email print share on Facebook share on Twitter share on reddit pin on Pinterest


Review: Movida


- Alessandro Padovani’s debut documentary, victorious at the 14th SalinaDocFest, portrays an Italian province facing depopulation through the eyes of its youngest inhabitants

Review: Movida

It might go by the name of Movida [+see also:
film profile
, but night-life and unbridled entertainment are nowhere near the focus of the debut documentary by 27-year-old director Alessandro Padovani, which won the Tasca D’Oro in its category at the 14th SalinaDocFest. Directed by Giovanna Taviani, the festival of narrative documentaries - which is this year unspooling in two separate sittings (18-20 September in Rome; 24-26 September in Salina, Sicily) - is dedicating its 2020 edition to the theme “Young People/Youth” and it’s precisely from the viewpoint of children and teenagers that Padovani’s docufilm recounts the reality of an Italian province facing depopulation.

(The article continues below - Commercial information)

We’re in Feltre, a province of Belluno, in the Veneto region. Movida is the name of a funfair frequented by local youngsters, one of the few attractions in the area which is otherwise dominated by houses, schools and abandoned factories, beautifully framed by the Dolomites. Poor until the 1960s, and then the focus of rapid growth in the latter decades of last century, the Belluno province is now in the throes of a brand-new crisis. Much like its forest with its many trees cut down - which the director points his camera at on more than one occasion - the local population is dwindling, its inhabitants departing in search of opportunities elsewhere.

But Padovani, who wrote the screenplay alongside Lorenzo Bagnatori, doesn’t linger on nostalgia for times gone by or on the perspective of the area’s older inhabitants. On the contrary, Movida portrays young people from the region in all their vitality. A group of children play war in the forest, wielding wooden weapons; an adolescent helps his shepherd father tend to his sheep, wondering if this will be his future, too; other teens amuse themselves by building motorised three-wheelers which they’ll rev around in carparks and between the town’s run-down warehouses. It’s summertime and a sense of light-heartedness abounds. Until one of them announces their imminent relocation to another region with their family.

Essential and compact (lasting 68 minutes in total), Movida is a docufilm of few words and many ideas, a work both real and poetic which boasts a mysterious fictional character embodied by actress Grazia Capraro, who roams around in abandoned homes and buildings, reawakening the town’s memory.

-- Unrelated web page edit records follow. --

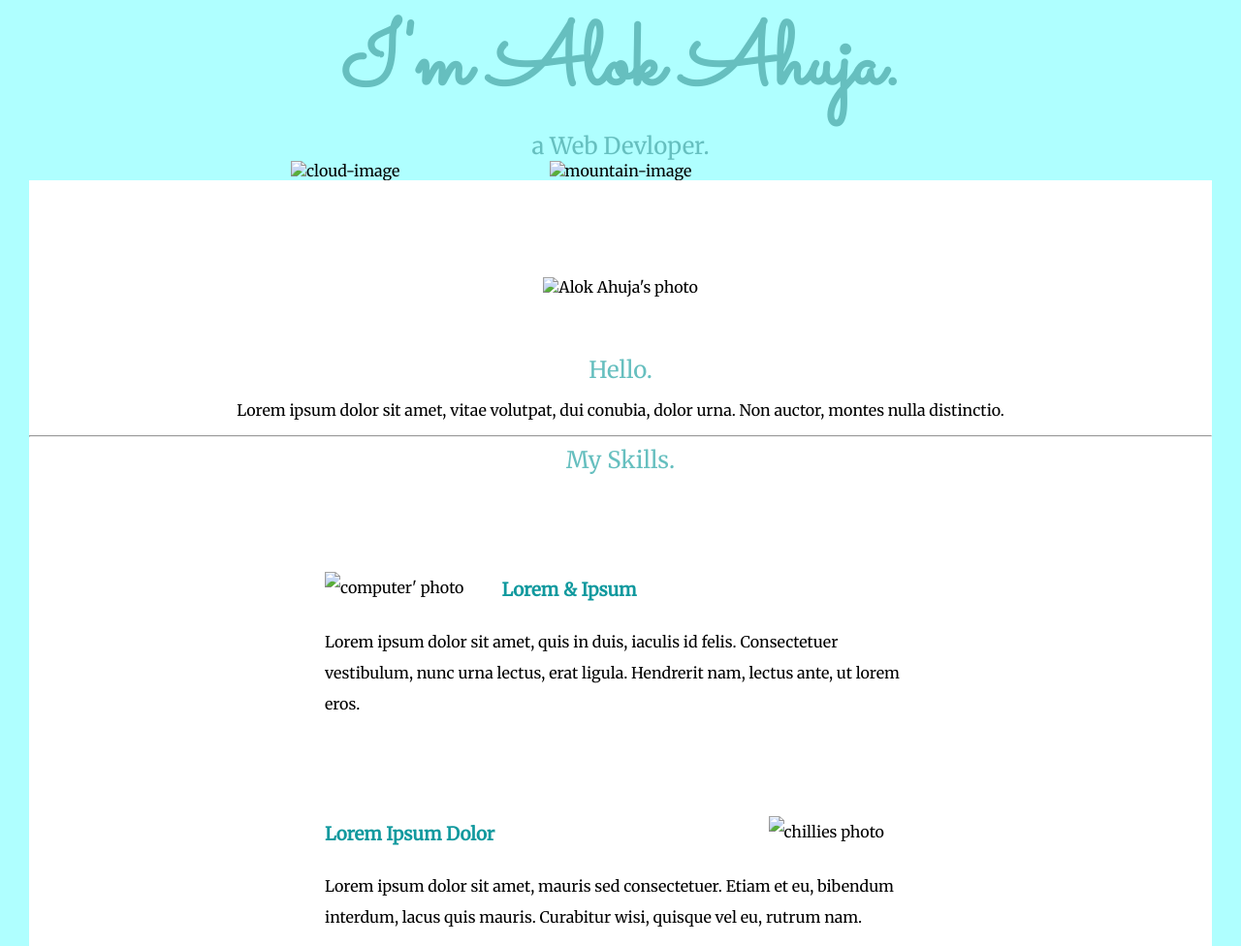
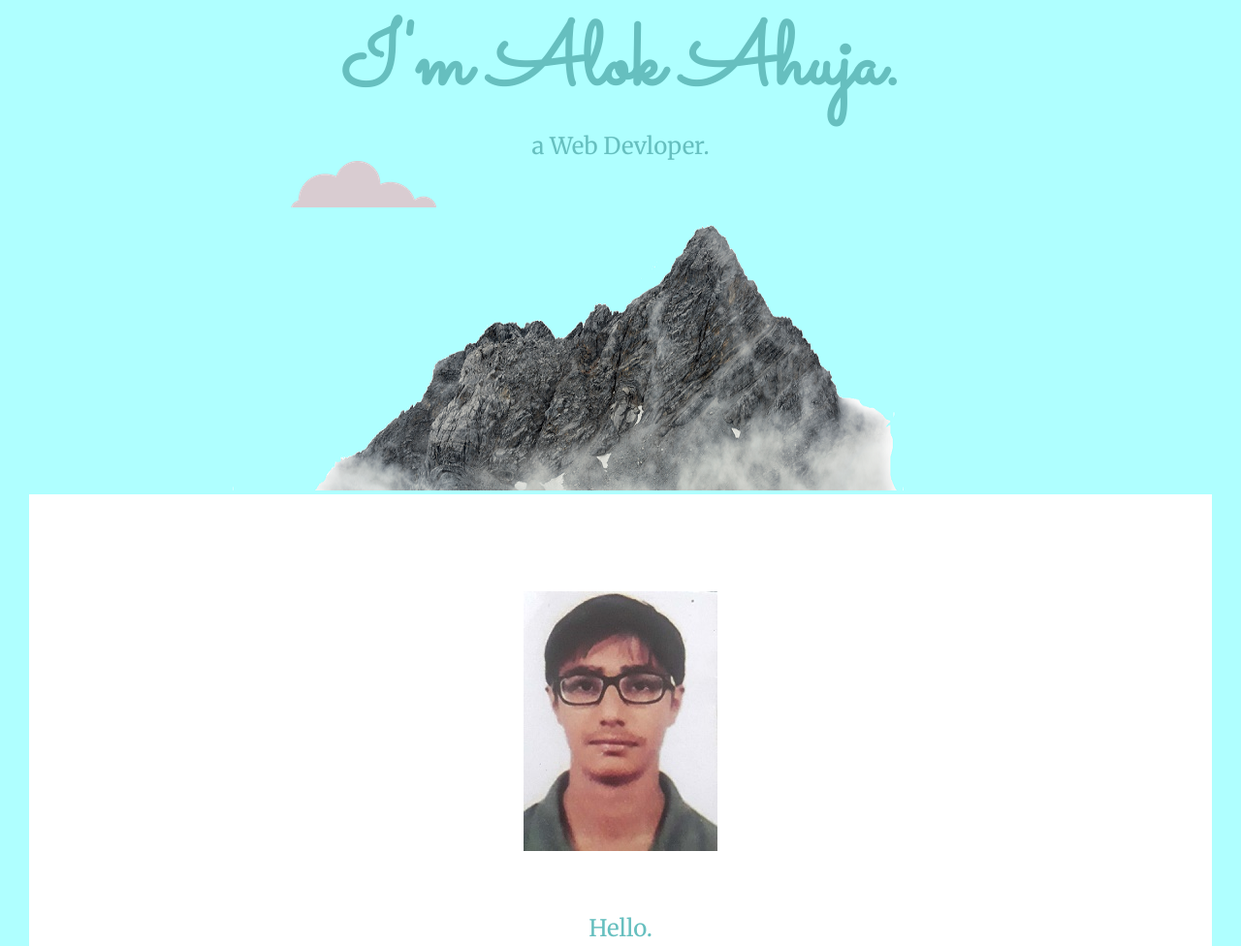
Before and after one commit to alokahuja/site, a plain HTML site: page index.html in a window 1280 px wide. Shown: the part 147-1123 px from the top of the page at 97% size. Drawn offline with Linux system fonts and the light colour scheme.

Commit message:
2nd changes

```diff
--- a/index.html
+++ b/index.html
@@ -15,14 +15,14 @@
     <img class="top-cloud" src="images/cloud.png" alt="cloud-image">
     <h1>I'm Alok Ahuja.</h1>
     <h2>a Web Devloper.</h2>
-    <img class="bottom-cloud" src="images/cloud.png" alt="cloud-image">
-    <img class="mountain" src="images/mountain.png" alt="mountain-image">
+    <img class="bottom-cloud" src="cloud.png" alt="cloud-image">
+    <img class="mountain" src="mountain.png" alt="mountain-image">
 
   </div>
 
   <div class="middle-container">
     <div class="profile">
-      <img class="alok-image" src="images/alok-photo.jpeg" alt="Alok Ahuja's photo">
+      <img class="alok-image" src="alok-photo.jpeg" alt="Alok Ahuja's photo">
       <h2>Hello.</h2>
       <p>Lorem ipsum dolor sit amet, vitae volutpat, dui conubia, dolor urna. Non auctor, montes nulla distinctio.</p>
     </div>
@@ -30,12 +30,12 @@
     <div class="skills">
       <h2>My Skills.</h2>
       <div class="skill-row">
-        <img class="computer-image" src="images/computer.png" alt="computer' photo">
+        <img class="computer-image" src="computer.png" alt="computer' photo">
         <h3>Lorem & Ipsum</h3>
         <p>Lorem ipsum dolor sit amet, quis in duis, iaculis id felis. Consectetuer vestibulum, nunc urna lectus, erat ligula. Hendrerit nam, lectus ante, ut lorem eros.</p>
       </div>
       <div class="skill-row">
-        <img class="cillies-image" src="images/chillies.png" alt="chillies photo">
+        <img class="cillies-image" src="chillies.png" alt="chillies photo">
         <h3>Lorem Ipsum Dolor</h3>
         <p>Lorem ipsum dolor sit amet, mauris sed consectetuer. Etiam et eu, bibendum interdum, lacus quis mauris. Curabitur wisi, quisque vel eu, rutrum nam.</p>
       </div>
```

Particularly effective in this sense is the authors’ idea to show us slices of daily life and the past lives of these locations via short home movies and archive footage, which is set in motion whenever the woman touches an object (whether an empty bottle of wine or an old photograph hung on a wall); films which, through a quick-fire montage of faces, landscapes, snow, sunsets, weddings, car races, children playing and people laughing, are a sincere, immediate and rhetoric-free testimony to the fact that once upon a time, those lands were full of happy life.

Movida is produced by MIUR (Italian Ministry of Education) and MIBAC (Italian Ministry of Culture), alongside the Dal Piaz Highschool in Feltre (Belluno), as part of the “Cinema per la Scuola, Visioni Fuori Luogo” scheme (litt: “Cinema for the Schoolplace, Out of Place Perspectives”) promoted by the two ministries, in collaboration with Haapar.

(The article continues below - Commercial information)

(Translated from Italian)

Did you enjoy reading this article? Please subscribe to our newsletter to receive more stories like this directly in your inbox.

Privacy Policy